*PROMPT:*
Reproduction without pictures: print every entry precisely as written.

Before-and-after change records:
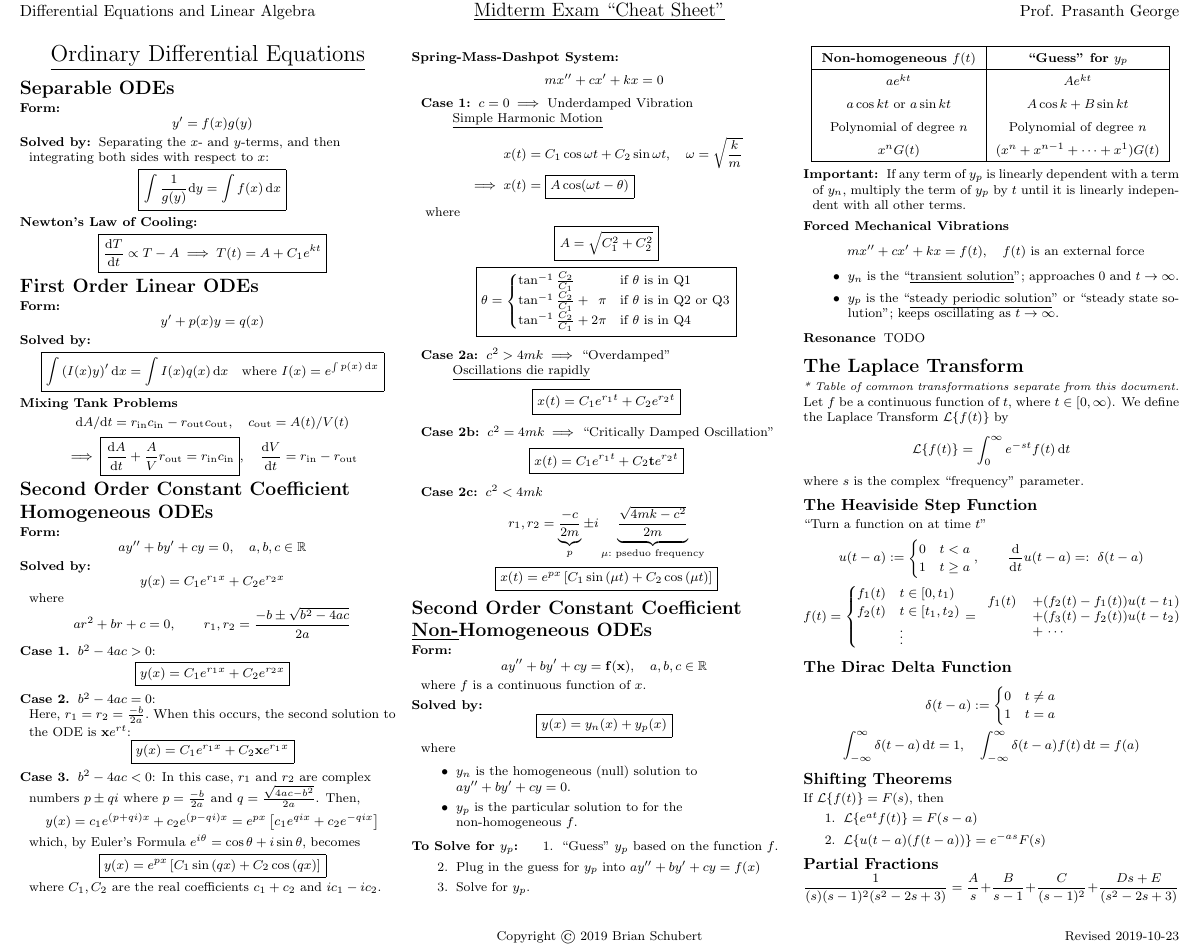
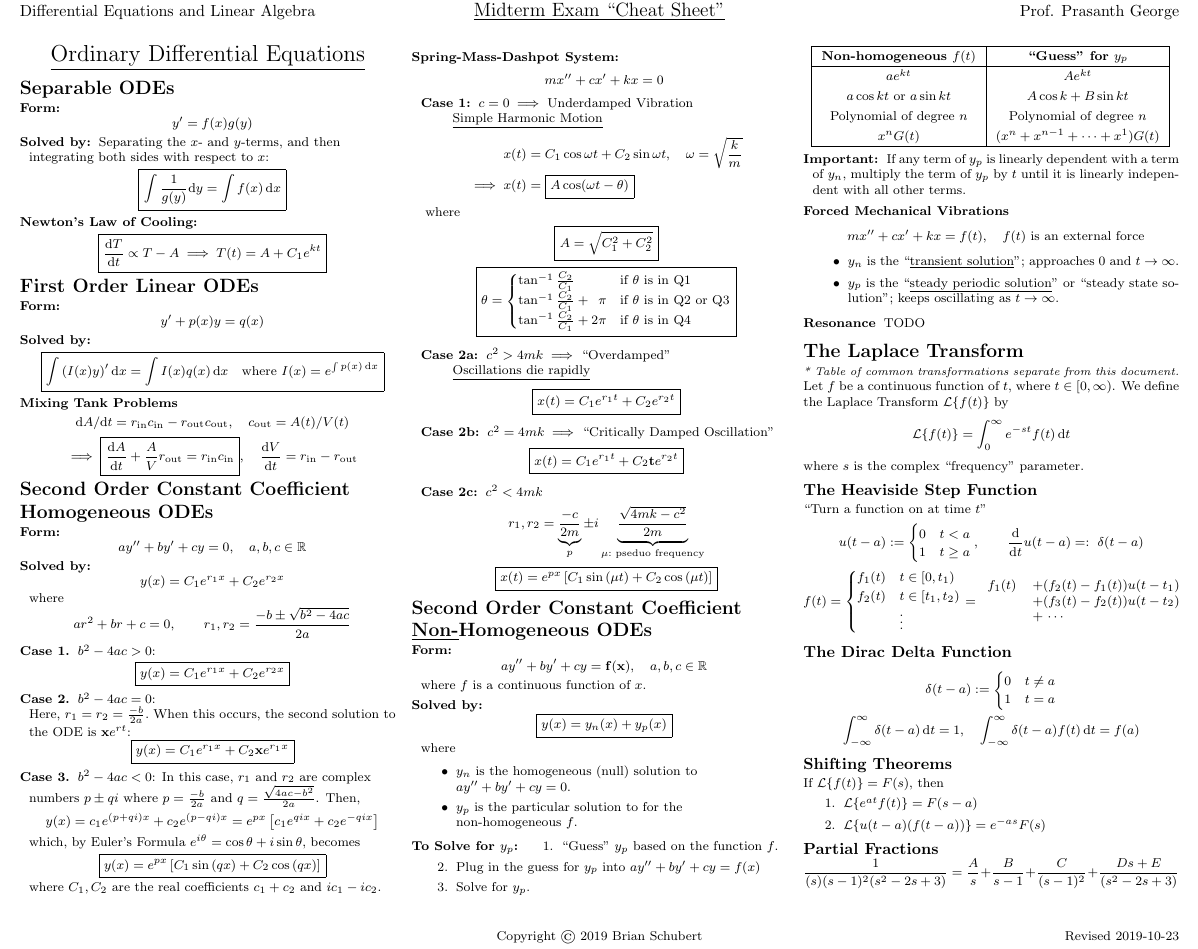
Before and after one commit to blueschu/MATH-2341-Manuscripts, a LaTeX problem sheet (Midterm Exam Cheat Sheet/midterm-cheat-sheet.tex): part of the page, cut so that both start at the same text. Compiled offline with pdfLaTeX.

Commit message:
Reduce row padding in y_p guess table

```diff
--- a/Midterm Exam Cheat Sheet/midterm-cheat-sheet.tex
+++ b/Midterm Exam Cheat Sheet/midterm-cheat-sheet.tex
@@ -205,7 +205,7 @@
 % Group the third column in a "minipage" to ensure all element remain on the same page
 \begin{minipage}{\columnwidth}
 \begin{description}[style=unboxed,leftmargin=\cheatsheetmargin]
-    \renewcommand{\arraystretch}{1.5}
+    \renewcommand{\arraystretch}{1.3}
     \item \begin{tabular}{|c|c|}
         \hline
         \textbf{Non-homogeneous $f(t)$} & \textbf{``Guess" for $y_p$} \\
```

*THE COMPLETED TASK:*
Before and after one commit to blueschu/MATH-2341-Manuscripts, a LaTeX problem sheet (Midterm Exam Cheat Sheet/midterm-cheat-sheet.tex): part of the page, cut so that both start at the same text. Compiled offline with pdfLaTeX.

Commit message:
Reduce row padding in y_p guess table

```diff
--- a/Midterm Exam Cheat Sheet/midterm-cheat-sheet.tex
+++ b/Midterm Exam Cheat Sheet/midterm-cheat-sheet.tex
@@ -205,7 +205,7 @@
 % Group the third column in a "minipage" to ensure all element remain on the same page
 \begin{minipage}{\columnwidth}
 \begin{description}[style=unboxed,leftmargin=\cheatsheetmargin]
-    \renewcommand{\arraystretch}{1.5}
+    \renewcommand{\arraystretch}{1.3}
     \item \begin{tabular}{|c|c|}
         \hline
         \textbf{Non-homogeneous $f(t)$} & \textbf{``Guess" for $y_p$} \\
```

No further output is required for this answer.